If your idea of coping with stress involves a pint of Ben and Jerry’s, there’s a good chance you know exactly what a sugar rush is.
While most people can get through a rush and subsequent crash with minimal discomfort, there’s an entire group of people who pay a big price for eating too much sugar.
But why does sugar cause such a problem?
After eating too much sugar, your body releases insulin to help absorb the excess glucose in the bloodstream and stabilize blood sugar levels. That’s a good thing, right? Not necessarily.
Here’s why: A sugar rush makes your body work hard to get back to normal levels.
This roller coaster of ups and downs can leave you feeling nervous, foggy, irritable, jittery, and drained.
If you have anxiety or depression, those symptoms are likely ones you already deal with on a daily basis. Sugar will exacerbate them.
If you deal with anxiety, then you know how disastrous it can be to binge on sugar.
The powerful high and subsequent crash can make you feel irritable, shaky, and tense — all side effects that can worsen your anxiety.
But that’s not all. Sugar can also weaken your body’s ability to respond to stress, which can trigger your anxiety and prevent you from dealing with the cause of the stress.
There’ve been a few studies that have looked at the connection between sugar and anxiety, but they were both done on rats. While the findings did show a definite link between sugar intake and anxiety, researchers would like to see more studies done on humans.
From the Kids Help Phone
Causes, signs and ways to cope with the seven most common anxiety disorders.
Social anxiety disorder
Social anxiety disorder makes you feel extremely uncomfortable around groups of people, like in a classroom or at a party. Social anxiety is a lot more extreme than shyness because it stops you from doing things you may enjoy. It can make you avoid places or settings where you may have to interact with others.
Social anxiety can come from a fear of being watched, judged or criticized by others. No one knows for sure why some people struggle with social anxiety and others don’t. It can be caused by:
- Genetics: people in your family may experience social anxiety, too.
- Past experience: social anxiety may develop after a stressful or embarrassing experience or over time.
Signs of social anxiety disorder include:
- racing heart or a “skipping” heartbeat
- sinking feeling
- twitching or tense muscles
- stomach ache
If you’re struggling at school, skipping classes, having trouble making/keeping friends or are worried that you’re using alcohol and/or drugs to cope with your feelings, consider talking to someone you trust. Kids Help Phone is available 24/7 at 1-800-668-6868.

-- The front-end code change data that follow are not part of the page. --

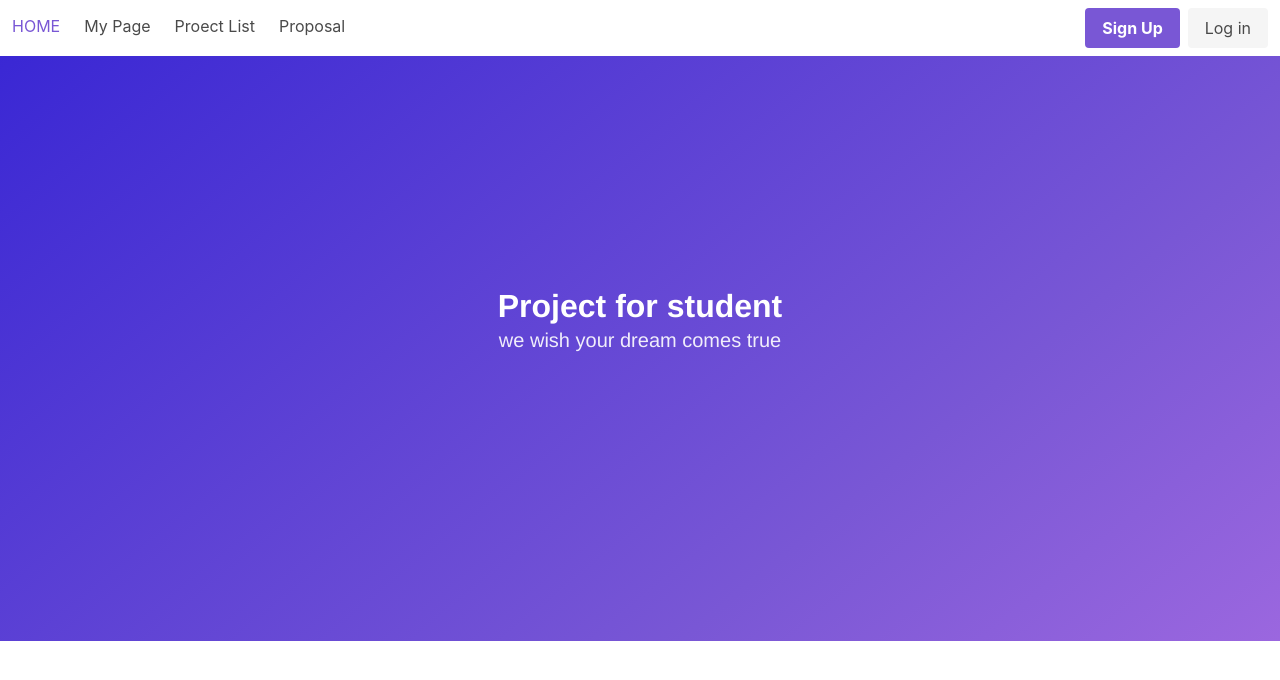
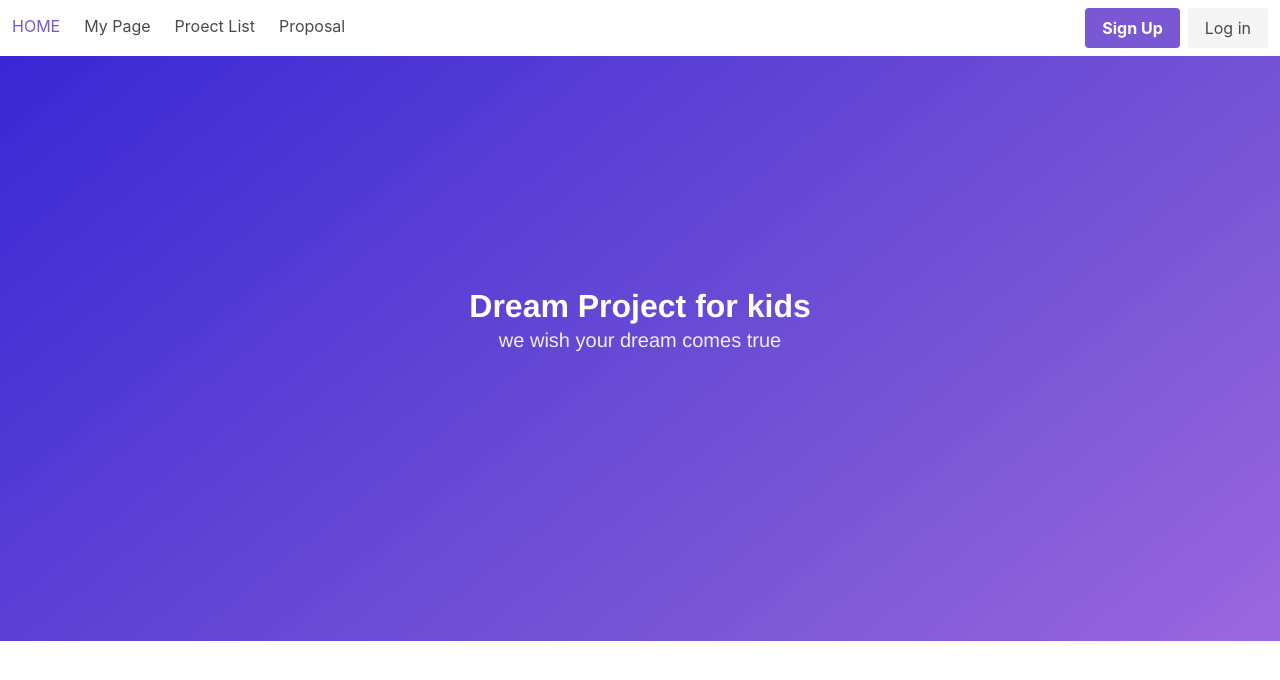
Before and after one commit to HSugioka/Decrypt13, a Vue app: page / in a window 1280 px wide. Shown: the top 680 px of the page. Built offline with nearby package versions, Linux system fonts and the light colour scheme.

Commit message:
change title
change

```diff
--- a/src/views/Home.vue
+++ b/src/views/Home.vue
@@ -4,7 +4,7 @@
       <div class="hero-body">
         <div class="container">
           <h1 class="title">
-            Project for student
+            Dream Project for kids
           </h1>
           <h2 class="subtitle">
             we wish your dream comes true
```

How to cope
Here are some tips that may help with social anxiety disorder:
- Read up: get more information on social anxiety. Understanding it can help you find ways to manage it.
- Make a list: write down the “triggers” that affect your anxiety.
- Give yourself credit: if you do something that makes you nervous or anxious, congratulate yourself on trying. Making the effort to conquer your fears is very brave.
- Talk about it: talking gives you a chance to work on an issue with someone else, rather than taking it on by yourself.
Imagine this scenario
Let’s say you blushed when you asked a question in class. How bad would that be? What may happen as a result? How would you feel if you saw someone else make the same “mistake” as you? If they blushed, would you point and laugh? Would you think about it for the rest of the day or forget about it?
Remind yourself of this scenario when you’re feeling anxious. Chances are the embarrassment that feels like a huge deal to you will barely be noticed by others.
Remember, social anxiety disorder is treatable. You don’t have to face this forever. You can call Kids Help Phone at 1-800-668-6868 if you need to talk.
Panic disorder is when you experience frequent panic attacks. Panic attacks can be triggered by stressful events, but sometimes they just happen.
Panic attacks are often related to specific phobias. They can also be caused by:
- Genetics: people in your family may experience panic attacks, too.
- Past experience: panic attacks may start after a stressful or scary experience.